*Exercise*:
Extract the opening line of the entries and every line after it, stopping at and including the line that contains "Also changed, not shown: parts of 3". Do not include pictures.

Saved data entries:
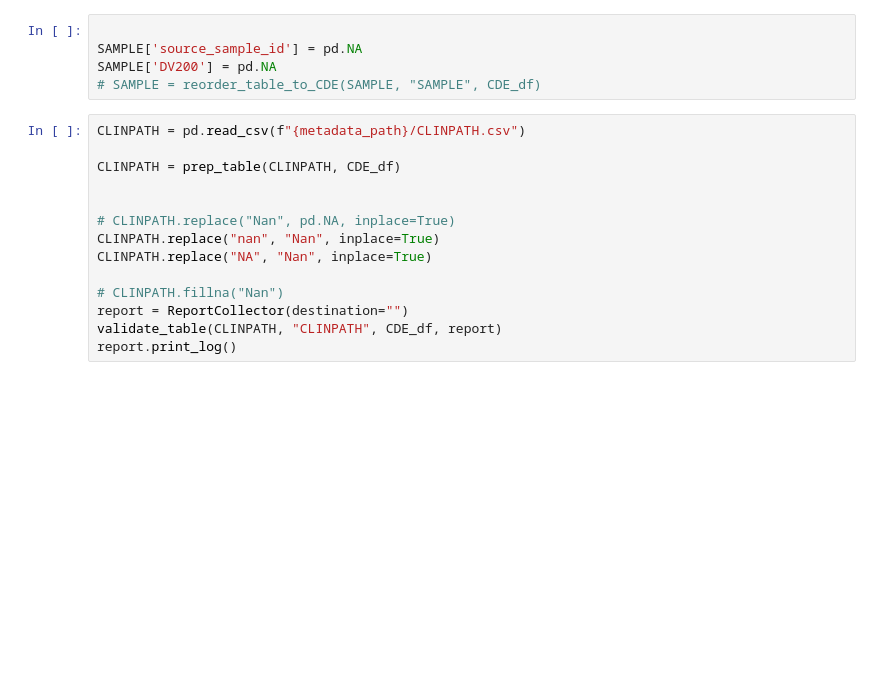
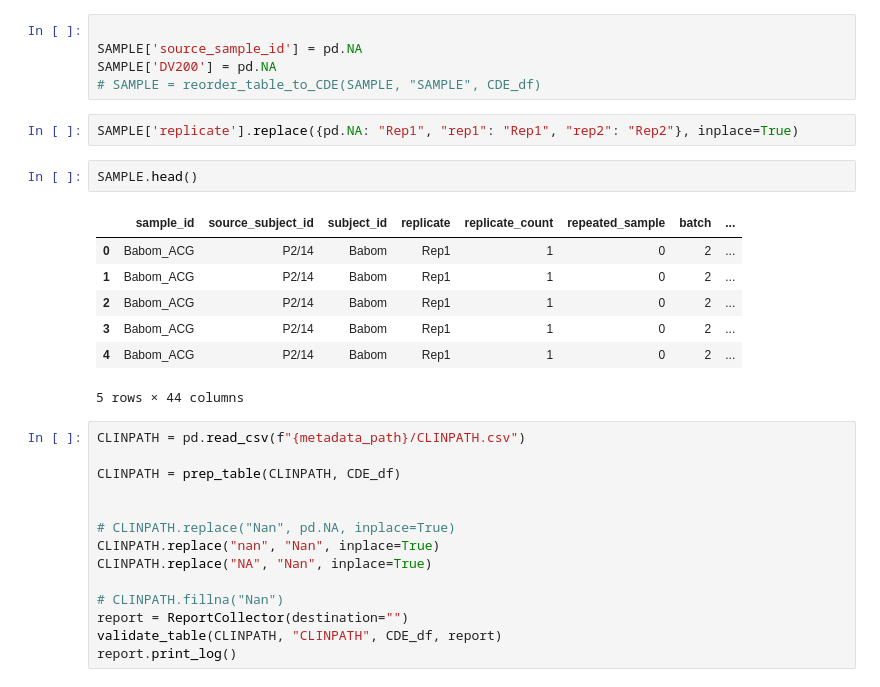
Before and after one commit to ergonyc/meta-clean, a Jupyter notebook: hardy.ipynb, the cells around one changed output. Drawn from its saved outputs; the diff is of its cells as text; blank space fills up the shorter version.

```diff
--- a/hardy.ipynb
+++ b/hardy.ipynb
@@ -203,6 +203,18 @@ report.print_log()
 SAMPLE['source_sample_id'] = pd.NA
 SAMPLE['DV200'] = pd.NA
 # SAMPLE = reorder_table_to_CDE(SAMPLE, "SAMPLE", CDE_df)
+# %%
+SAMPLE['replicate'].replace({pd.NA: "Rep1", "rep1": "Rep1", "rep2": "Rep2"}, inplace=True)
+# %%
+SAMPLE.head()
+# %% [output]
+|  | sample_id | source_subject_id | subject_id | replicate | replicate_count | repeated_sample | batch | ... |
+| 0 | Babom_ACG | P2/14 | Babom | Rep1 | 1 | 0 | 2 | ... |
+| 1 | Babom_ACG | P2/14 | Babom | Rep1 | 1 | 0 | 2 | ... |
+| 2 | Babom_ACG | P2/14 | Babom | Rep1 | 1 | 0 | 2 | ... |
+| 3 | Babom_ACG | P2/14 | Babom | Rep1 | 1 | 0 | 2 | ... |
+| 4 | Babom_ACG | P2/14 | Babom | Rep1 | 1 | 0 | 2 | ... |
+5 rows × 44 columns
 # %%
 CLINPATH = pd.read_csv(f"{metadata_path}/CLINPATH.csv")
 
```
Also changed, not shown: parts of 3 cells of this notebook, 3 other files.
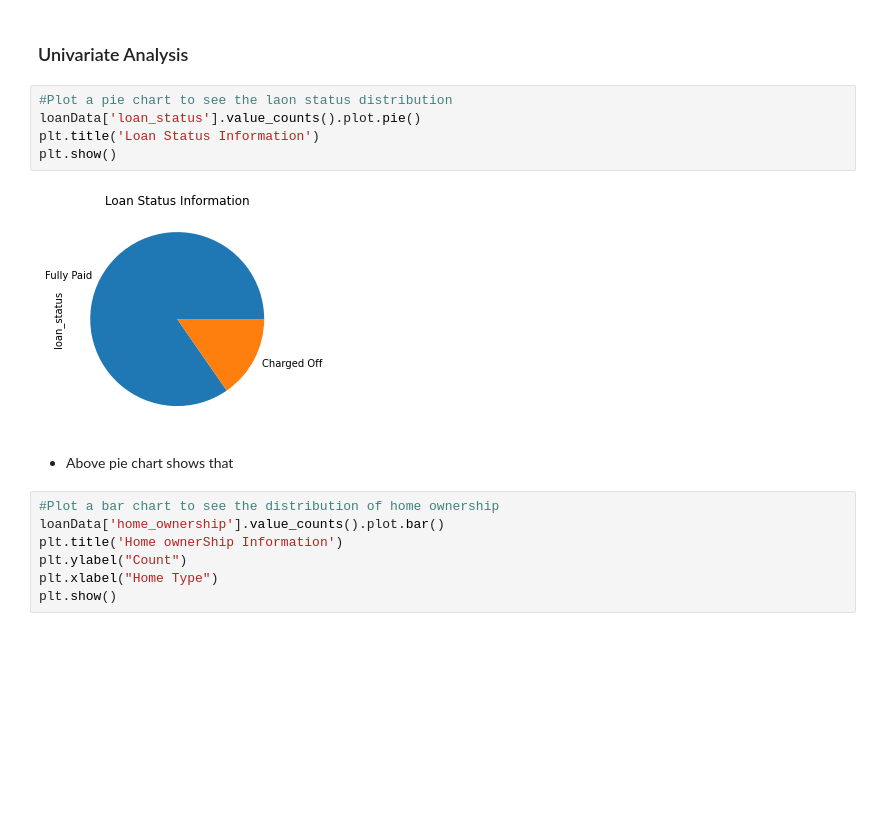
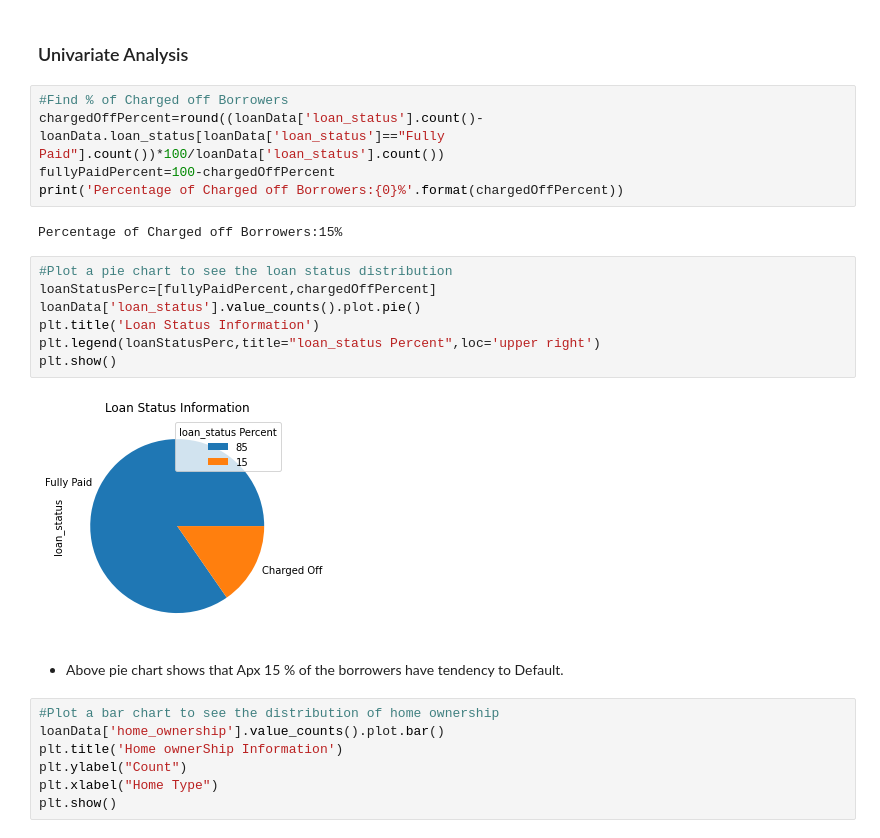
Before and after one commit to KhushiSindhu/Landing-Club-Case-Study, a Jupyter notebook: Santosh.ipynb, the cells around one changed output. Saved outputs shown, nothing was run; the diff lists cells and outputs as text; blank space fills up the shorter version.

```diff
--- a/Santosh.ipynb
+++ b/Santosh.ipynb
@@ -820,15 +820,24 @@ Name: total_acc, dtype: float64
 [figure]
 # %% [markdown]
 ### Univariate Analysis
+# %%
+#Find % of Charged off Borrowers
+chargedOffPercent=round((loanData['loan_status'].count()-loanData.loan_status[loanData['loan_status']=="Fully Paid"].count())*100/loanData['loan_status'].count())
+fullyPaidPercent=100-chargedOffPercent
+print('Percentage of Charged off Borrowers:{0}%'.format(chargedOffPercent))
+# %% [output]
+Percentage of Charged off Borrowers:15%
 # %%
-#Plot a pie chart to see the laon status distribution
+#Plot a pie chart to see the loan status distribution
+loanStatusPerc=[fullyPaidPercent,chargedOffPercent]
 loanData['loan_status'].value_counts().plot.pie()
 plt.title('Loan Status Information')
+plt.legend(loanStatusPerc,title="loan_status Percent",loc='upper right')
 plt.show()
 # %% [output]
-[figure, old version]
+[figure, new version]
 # %% [markdown]
-- Above pie chart shows that
+- Above pie chart shows that Apx 15 % of the borrowers have tendency to Default.
 # %%
 #Plot a bar chart to see the distribution of home ownership
 loanData['home_ownership'].value_counts().plot.bar()
```
Also changed, not shown: parts of 6 cells of this notebook.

*Solution to this problem*:
Before and after one commit to ergonyc/meta-clean, a Jupyter notebook: hardy.ipynb, the cells around one changed output. Drawn from its saved outputs; the diff is of its cells as text; blank space fills up the shorter version.

```diff
--- a/hardy.ipynb
+++ b/hardy.ipynb
@@ -203,6 +203,18 @@ report.print_log()
 SAMPLE['source_sample_id'] = pd.NA
 SAMPLE['DV200'] = pd.NA
 # SAMPLE = reorder_table_to_CDE(SAMPLE, "SAMPLE", CDE_df)
+# %%
+SAMPLE['replicate'].replace({pd.NA: "Rep1", "rep1": "Rep1", "rep2": "Rep2"}, inplace=True)
+# %%
+SAMPLE.head()
+# %% [output]
+|  | sample_id | source_subject_id | subject_id | replicate | replicate_count | repeated_sample | batch | ... |
+| 0 | Babom_ACG | P2/14 | Babom | Rep1 | 1 | 0 | 2 | ... |
+| 1 | Babom_ACG | P2/14 | Babom | Rep1 | 1 | 0 | 2 | ... |
+| 2 | Babom_ACG | P2/14 | Babom | Rep1 | 1 | 0 | 2 | ... |
+| 3 | Babom_ACG | P2/14 | Babom | Rep1 | 1 | 0 | 2 | ... |
+| 4 | Babom_ACG | P2/14 | Babom | Rep1 | 1 | 0 | 2 | ... |
+5 rows × 44 columns
 # %%
 CLINPATH = pd.read_csv(f"{metadata_path}/CLINPATH.csv")
 
```
Also changed, not shown: parts of 3 cells of this notebook, 3 other files.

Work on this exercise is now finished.